The last regional elections before the European parliament ones took place on May 2nd. Results saw the main parties lose vast amounts of support, which gave opportunity for entirely new or off-spring parties to launch their own campaigns for the European elections. The two sides of the Brexit debate draw the line around which side of the line the newcomers position themselves.  

On the pro-Brexit side, the country has seen the rise of the Brexit party. Leader Nigel Farage previously gained prominence as head of the UK Independence Party, which itself has moved even further to the right recently and is campaigning for "Brexit, and an independent democratic Britain governed under its own laws and by its own parliament and government," as declared in UKIP’s manifesto.  

Farage’s Brexit party has been doing well in polls and was called the “favourite with bookmakers and many political commentators to win the most seats in the polls,” by the BBC.  

The party has been focusing on the message of wanting to deliver a clean Brexit and continuously highlighted how the UK must leave straight away. The delay of the departure date has repeatedly been called a ‘betrayal’ to voters in the party’s campaign rhetoric. More detailed policies on how that goal would be implemented however, will be left until after the elections, Farage has indicated. 

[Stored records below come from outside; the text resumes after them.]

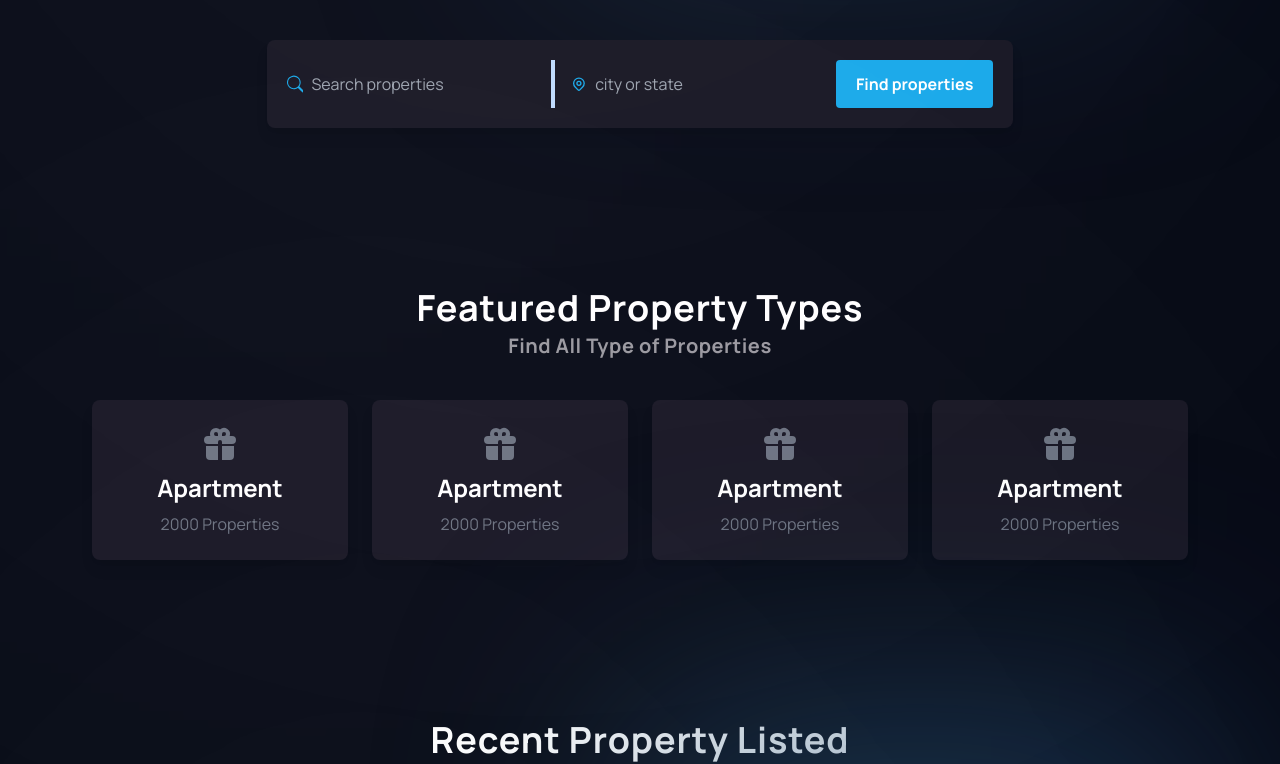
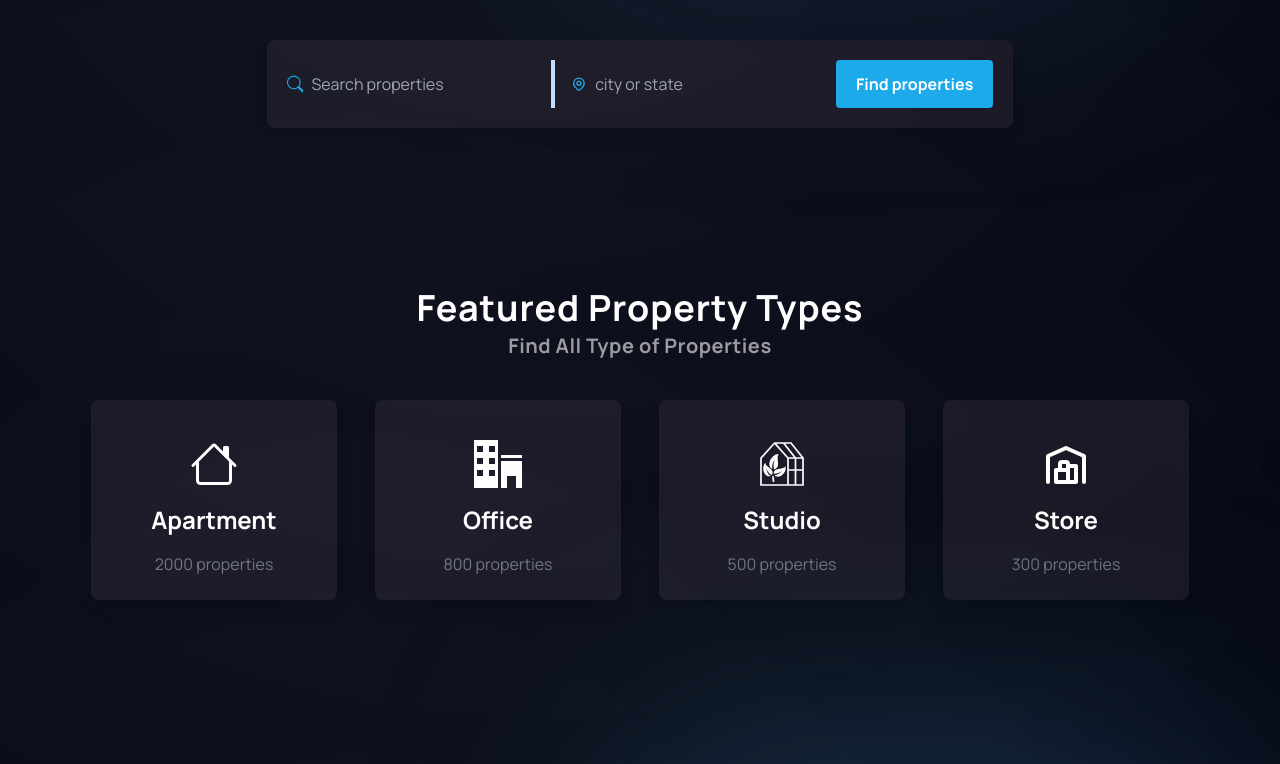
Before and after one commit to Ademayowa/real-estate, a Next.js app: page / in a window 1280 px wide. Shown: the part 425-1189 px from the top of the page. Built offline with nearby package versions, Linux system fonts and the light colour scheme.

Commit message:
update property icons

```diff
--- a/components/FeaturedTypes.tsx
+++ b/components/FeaturedTypes.tsx
@@ -1,4 +1,5 @@
 import SectionTitle from './SectionTitle';
+import { properties } from '@/constants/index';
 
 export default function FeaturedTypes() {
   return (
@@ -9,86 +10,24 @@ export default function FeaturedTypes() {
         fontBold
       />
 
-      <div className='grid md:grid-cols-4'>
-        <div className='mx-auto mt-10 w-11/12 rounded-lg bg-deepGray p-6 text-center shadow-lg'>
-          <svg
-            className='m-auto mb-2 block h-10 w-10 text-gray-500 dark:text-gray-400'
-            aria-hidden='true'
-            fill='currentColor'
-            viewBox='0 0 20 20'
-            xmlns='http://www.w3.org/2000/svg'
+      <div className='grid grid-cols-1 md:grid-cols-2 lg:grid-cols-4 lg:gap-4'>
+        {properties.map((property) => (
+          <div
+            key={property.id}
+            className='mx-auto mt-10 w-11/12 rounded-lg bg-deepGray p-6 text-center shadow-lg'
           >
-            <path
-              fill-rule='evenodd'
-              d='M5 5a3 3 0 015-2.236A3 3 0 0114.83 6H16a2 2 0 110 4h-5V9a1 1 0 10-2 0v1H4a2 2 0 110-4h1.17C5.06 5.687 5 5.35 5 5zm4 1V5a1 1 0 10-1 1h1zm3 0a1 1 0 10-1-1v1h1z'
-              clip-rule='evenodd'
-            ></path>
-            <path d='M9 11H3v5a2 2 0 002 2h4v-7zM11 18h4a2 2 0 002-2v-5h-6v7z'></path>
-          </svg>
+            <h3 className='my-4 grid place-items-center text-5xl text-white'>
+              {property.icon}
+            </h3>
 
-          <p className='mb-2 text-2xl font-bold text-white'>Apartment</p>
-          <p className='text-gray-500 dark:text-gray-400'>2000 Properties</p>
-        </div>
-
-        <div className='mx-auto mt-10 w-11/12 rounded-lg bg-deepGray p-6 text-center shadow-lg'>
-          <svg
-            className='m-auto mb-2 block h-10 w-10 text-gray-500 dark:text-gray-400'
-            aria-hidden='true'
-            fill='currentColor'
-            viewBox='0 0 20 20'
-            xmlns='http://www.w3.org/2000/svg'
-          >
-            <path
-              fill-rule='evenodd'
-              d='M5 5a3 3 0 015-2.236A3 3 0 0114.83 6H16a2 2 0 110 4h-5V9a1 1 0 10-2 0v1H4a2 2 0 110-4h1.17C5.06 5.687 5 5.35 5 5zm4 1V5a1 1 0 10-1 1h1zm3 0a1 1 0 10-1-1v1h1z'
-              clip-rule='evenodd'
-            ></path>
-            <path d='M9 11H3v5a2 2 0 002 2h4v-7zM11 18h4a2 2 0 002-2v-5h-6v7z'></path>
-          </svg>
-
-          <p className='mb-2 text-2xl font-bold text-white'>Apartment</p>
-          <p className='text-gray-500 dark:text-gray-400'>2000 Properties</p>
-        </div>
-
-        <div className='mx-auto mt-10 w-11/12 rounded-lg bg-deepGray p-6 text-center shadow-lg'>
-          <svg
-            className='m-auto mb-2 block h-10 w-10 text-gray-500 dark:text-gray-400'
-            aria-hidden='true'
-            fill='currentColor'
-            viewBox='0 0 20 20'
-            xmlns='http://www.w3.org/2000/svg'
-          >
-            <path
-              fill-rule='evenodd'
-              d='M5 5a3 3 0 015-2.236A3 3 0 0114.83 6H16a2 2 0 110 4h-5V9a1 1 0 10-2 0v1H4a2 2 0 110-4h1.17C5.06 5.687 5 5.35 5 5zm4 1V5a1 1 0 10-1 1h1zm3 0a1 1 0 10-1-1v1h1z'
-              clip-rule='evenodd'
-            ></path>
-            <path d='M9 11H3v5a2 2 0 002 2h4v-7zM11 18h4a2 2 0 002-2v-5h-6v7z'></path>
-          </svg>
-
-          <p className='mb-2 text-2xl font-bold text-white'>Apartment</p>
-          <p className='text-gray-500 dark:text-gray-400'>2000 Properties</p>
-        </div>
-
-        <div className='mx-auto mt-10 w-11/12 rounded-lg bg-deepGray p-6 text-center shadow-lg'>
-          <svg
-            className='m-auto mb-2 block h-10 w-10 text-gray-500 dark:text-gray-400'
-            aria-hidden='true'
-            fill='currentColor'
-            viewBox='0 0 20 20'
-            xmlns='http://www.w3.org/2000/svg'
-          >
-            <path
-              fill-rule='evenodd'
-              d='M5 5a3 3 0 015-2.236A3 3 0 0114.83 6H16a2 2 0 110 4h-5V9a1 1 0 10-2 0v1H4a2 2 0 110-4h1.17C5.06 5.687 5 5.35 5 5zm4 1V5a1 1 0 10-1 1h1zm3 0a1 1 0 10-1-1v1h1z'
-              clip-rule='evenodd'
-            ></path>
-            <path d='M9 11H3v5a2 2 0 002 2h4v-7zM11 18h4a2 2 0 002-2v-5h-6v7z'></path>
-          </svg>
-
-          <p className='mb-2 text-2xl font-bold text-white'>Apartment</p>
-          <p className='text-gray-500 dark:text-gray-400'>2000 Properties</p>
-        </div>
+            <p className='mb-2 text-2xl font-bold text-white'>
+              {property.title}
+            </p>
+            <p className='mt-4 text-gray-500 dark:text-gray-400'>
+              {property.text}
+            </p>
+          </div>
+        ))}
       </div>
     </section>
   );
--- a/constants/index.tsx
+++ b/constants/index.tsx
@@ -1,5 +1,7 @@
-import BsHouseGear from 'react-icons/bs';
-import ImOffice from 'react-icons/im';
+import { ImOffice } from 'react-icons/im';
+import { BsHouse } from 'react-icons/bs';
+import { TbBuildingWarehouse } from 'react-icons/tb';
+import { GiGreenhouse } from 'react-icons/gi';
 
 export const navLinks = [
   {
@@ -16,13 +18,27 @@ export const navLinks = [
 
 export const properties = [
   {
-    icon: '<BsHouseGear />',
+    id: 1,
+    icon: <BsHouse />,
     title: 'Apartment',
     text: '2000 properties',
   },
   {
-    id: '<ImOffice />',
-    title: 'Office & Studio',
-    page: '400 properties',
+    id: 2,
+    icon: <ImOffice />,
+    title: 'Office',
+    text: '800 properties',
+  },
+  {
+    id: 3,
+    icon: <GiGreenhouse />,
+    title: 'Studio',
+    text: '500 properties',
+  },
+  {
+    id: 4,
+    icon: <TbBuildingWarehouse />,
+    title: 'Store',
+    text: '300 properties',
   },
 ];
```
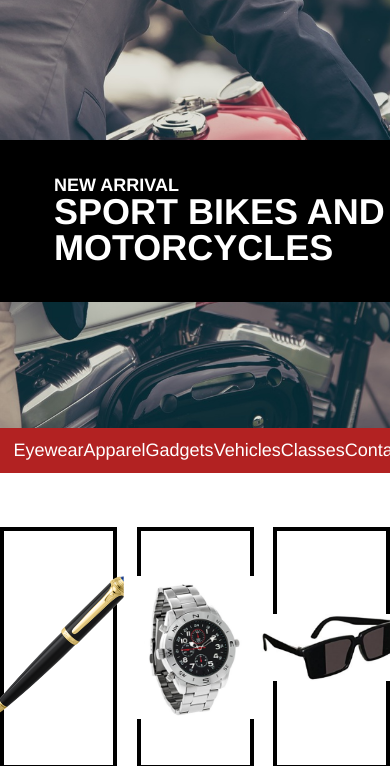
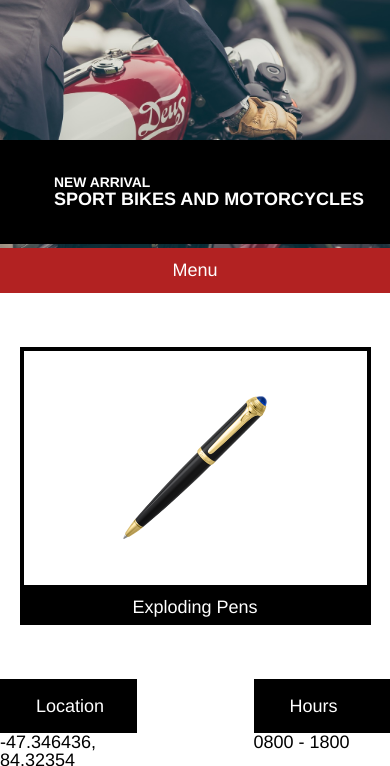
Before and after one commit to alfdav/SecretAgentSupply, a plain HTML site: page index.html in a window 390 px wide. Shown: the part 73-839 px from the top of the page. Drawn offline with Linux system fonts and the light colour scheme.

Commit message:
First Commit

```diff
--- a/index.html
+++ b/index.html
@@ -7,7 +7,7 @@
 		<link rel="stylesheet" type="text/css" href="./resources/css/reset.css">
 	</head>
 	<body>
-		<header id="title" class="title">
+		<header id="mainbanner" class="main-banner">
 			<div class="container">
 				<img src="./resources/logo.png">
 				<span>SECRET AGENT SUPPLY INC.</span>
@@ -26,7 +26,8 @@
 			</div>
 
 			<!-- a list lol -->
-			<ul class="topnav">
+			<nav>
+				<ul class="container">
 					<li>Eyewear</li>
 					<li>Apparel</li>
 					<li>Gadgets</li>
@@ -34,23 +35,27 @@
 					<li>Classes</li>
 					<li>Contact</li>
 				</ul>
-
+			<!--  mobile menu -->
+       		 	<ul class="mobilenav">
+            		<li>Menu</li>
+				</ul>
+			</nav>
 			<!-- products -->
 			<div class="container">
 				<div id="items" class="items">
-					<div class="item">
+					<div class="item pen">
 						<div class="item-img">
 							<img src="./resources/pen.png">
 						</div>
 							<span class="label">Exploding Pens</span>
 					</div>
-					<div class="item">
+					<div class="item watch">
 						<div class="item-img">
 							<img class="image" src="./resources/watch.png">
 						</div>
 							<span class="label">Cellular Watch</span>
 					</div>
-					<div class="item">
+					<div class="item glasses">
 						<div class="item-img">
 							<img src="./resources/glasses.png">
 						</div>
--- a/resources/css/style.css
+++ b/resources/css/style.css
@@ -11,12 +11,12 @@ div {
 	display: block;
 }
 
-.title {
+.main-banner {
 	background-color: black;
 	color: white;
 }
 
-.title .container {
+.main-banner .container {
 	background-color: black;
 	color: white;
 	margin: 0 auto;
@@ -65,12 +65,22 @@ header .company {
 	font-size: 2rem;
 }
 
-.topnav {
+/* navigation */
+
+nav {
 	background-color: firebrick;
 	color: white;
+}
+
+nav ul {
 	display: flex;
-	justify-content: space-around;
-	padding: 0.75rem;
+	align-items: center;
+	justify-content: space-between;
+	padding: 0.75rem 0;
+}
+
+.mobilenav{
+	display: none;
 }
 
 .items, .info-box {
@@ -127,5 +137,66 @@ footer .container {
 /* le queries */
 
 @media screen and (max-width: 1024px) {
+	body {
+		font-size: 16px;
+	}
+	nav ul {
+		display: none;
+	}
+	.mobilenav {
+		display: block;
+		text-align: center;
+	}
+}
 
+@media screen and (max-width: 1024px) {
+	#items .item {
+		width: 47%;
+	}
+	.items .glasses {
+		display: none;
+	}
+	.info {
+		width: 35%;
+	}
 }
+
+@media screen and (max-width: 470px) {
+	body {
+		font-size: 16px;
+	}
+	.banner {
+		height: 15rem;
+	}
+	.healine {
+		width: 100%;
+		padding: 1rem 2rem;
+		top: 10rem;
+	}
+	.headline h4 {
+		font-size: 0.77rem;
+	}
+	.headline h1 {
+		font-size: 1rem;
+	}
+}
+
+@media screen and (max-width: 470px) {
+	#items, .info{
+		display: block;
+		flex-wrap: wrap;
+	}
+	#items .item {
+		width: 90%;
+		margin: auto;
+	}
+	.items .watch {
+		display: none;
+	}
+}
+
+@media only screen and (max-width: 470px) {
+	footer {
+		text-align: center;
+	}
+}
```
Lines whose indentation alone changed are shown as unchanged.
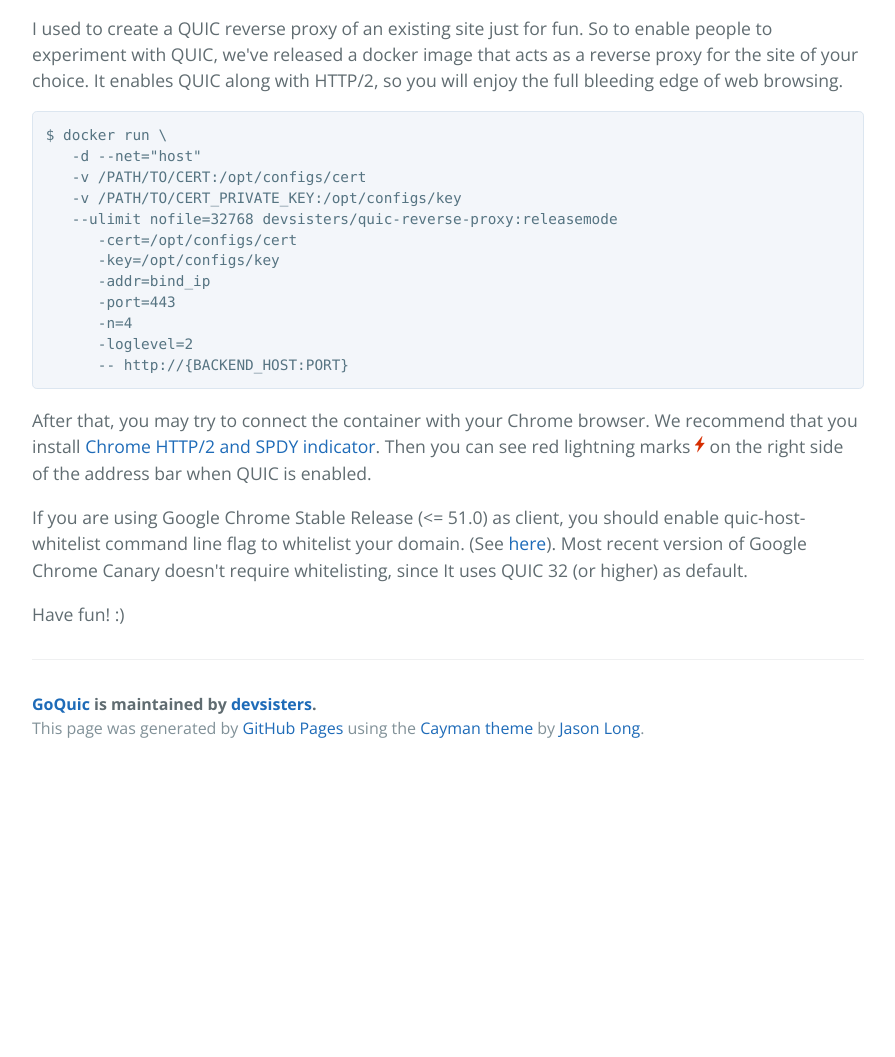
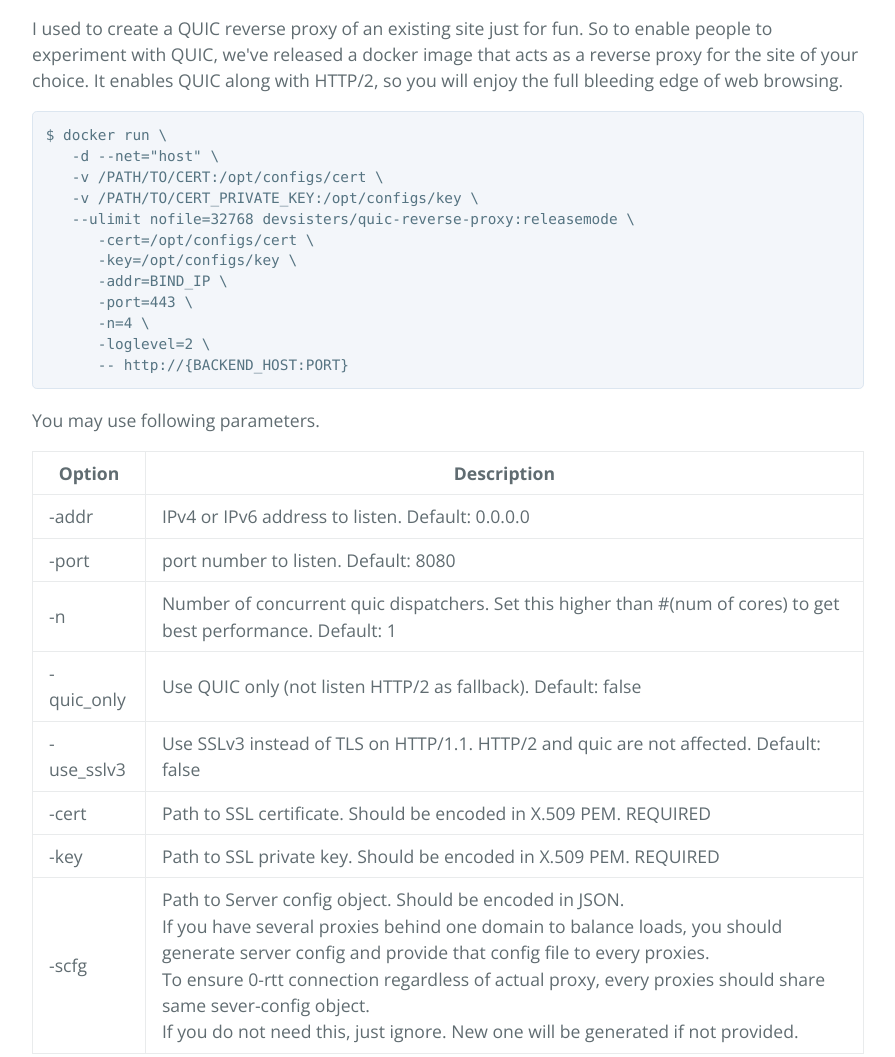
Before and after one commit to devsisters/goquic, a plain HTML site: page index.html in a window 1280 px wide. Shown: the part 4108-5165 px from the top of the page, without its empty margins (192-1087 px from the left). Before the commit the page ends 4880 px from the top, so only its background shows below. Drawn offline with nearby package versions, Linux system fonts and the light colour scheme.

Commit message:
Docs update

```diff
--- a/index.html
+++ b/index.html
@@ -150,18 +150,70 @@
 <p>I used to create a QUIC reverse proxy of an existing site just for fun. So to enable people to experiment with QUIC, we've released a docker image that acts as a reverse proxy for the site of your choice. It enables QUIC along with HTTP/2, so you will enjoy the full bleeding edge of web browsing.</p>
 
 <pre><code>$ docker run \
-   -d --net="host"
-   -v /PATH/TO/CERT:/opt/configs/cert
-   -v /PATH/TO/CERT_PRIVATE_KEY:/opt/configs/key
-   --ulimit nofile=32768 devsisters/quic-reverse-proxy:releasemode
-      -cert=/opt/configs/cert
-      -key=/opt/configs/key
-      -addr=bind_ip
-      -port=443
-      -n=4
-      -loglevel=2
+   -d --net="host" \
+   -v /PATH/TO/CERT:/opt/configs/cert \
+   -v /PATH/TO/CERT_PRIVATE_KEY:/opt/configs/key \
+   --ulimit nofile=32768 devsisters/quic-reverse-proxy:releasemode \
+      -cert=/opt/configs/cert \
+      -key=/opt/configs/key \
+      -addr=BIND_IP \
+      -port=443 \
+      -n=4 \
+      -loglevel=2 \
       -- http://{BACKEND_HOST:PORT}
 </code></pre>
+
+<p>You may use following parameters.
+<table>
+<thead>
+<tr>
+<th>Option</th>
+<th>Description</th>
+</tr>
+</thead>
+<tbody>
+<tr>
+<td>-addr</td>
+<td>IPv4 or IPv6 address to listen. Default: 0.0.0.0</td>
+</tr>
+<tr>
+<td>-port</td>
+<td>port number to listen. Default: 8080</td>
+</tr>
+<tr>
+<td>-n</td>
+<td>Number of concurrent quic dispatchers. Set this higher than #(num of cores) to get best performance. Default: 1</td>
+</tr>
+<tr>
+<td>-quic_only</td>
+<td>Use QUIC only (not listen HTTP/2 as fallback). Default: false</td>
+</tr>
+<tr>
+<td>-use_sslv3</td>
+<td>Use SSLv3 instead of TLS on HTTP/1.1. HTTP/2 and quic are not affected. Default: false</td>
+</tr>
+<tr>
+<td>-cert</td>
+<td>Path to SSL certificate. Should be encoded in X.509 PEM. REQUIRED</td>
+</tr>
+<tr>
+<td>-key</td>
+<td>Path to SSL private key. Should be encoded in X.509 PEM. REQUIRED</td>
+</tr>
+<tr>
+<td>-scfg</td>
+<td>Path to Server config object. Should be encoded in JSON. <br/>
+If you have several proxies behind one domain to balance loads, you should generate server config and provide that config file to every proxies. <br/>
+To ensure 0-rtt connection regardless of actual proxy, every proxies should share same sever-config object. <br/>
+If you do not need this, just ignore. New one will be generated if not provided.
+</td>
+</tr>
+
+</tbody>
+</table>
+
+</p>
+
 
 <p>After that, you may try to connect the container with your Chrome browser. We recommend that you install <a href="https://chrome.google.com/webstore/detail/http2-and-spdy-indicator/mpbpobfflnpcgagjijhmgnchggcjblin">Chrome HTTP/2 and SPDY indicator</a>. Then you can see red lightning marks <img src="images/icon-quic.png"> on the right side of the address bar when QUIC is enabled.</p>
 
```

On the other side of the line, parties and groups appeared who do not see Brexit as the way forward for Britain. Pro-Europe or at least pro on another referendum, is what Change UK is campaigning for. The party was founded by former members of both Conservative and Labour, who disagreed with those parties’ respective Brexit policies.  

First created as The Independent Group and later rebranded as Change UK – The Independent Group, this new party wants any potential deal to be voted on in a referendum, or "People's Vote". In the accompanying campaign, it would champion to remain in the EU, the party has stated. 

The pro-Europe camp also saw a lot of support from the public, when a march, organised to demonstrate for a People’s Vote, gathered over a million people in the streets of London on March 23rd. 

The organisers behind the People’s Vote campaign remain a part of Britain’s politics. Supporters are handing out leaflets in the streets, giving an overview of parties who support a People’s Vote, urging people to “vote for a party that backs you getting the final say on Brexit”.  

The current government around Prime Minister Theresa May’s Conservative party tried to deliver a Brexit deal to fulfil the result of the 2016 referendum. May’s deal, which she negotiated with the EU, was rejected by parliament three times and cross-party talks with the opposition Labour party officially ended without finding an alternative compromise on May 17th. 

Nonetheless, the government has repeatedly stated any potential Brexit deal should not be subject to a new referendum and that it remains focused on implementing the UK’s exit from the European Union as decided in the 2016 referendum. 

Now that UK voters will join the rest of the EU at the polls in May after all, the wildly differing stances on how to proceed over Brexit, remain the dominating issue. Whether parties have announced they would call for a new referendum, an immediate withdrawal or support May’s existing deal, will decide which candidates will be voted into the European Parliament.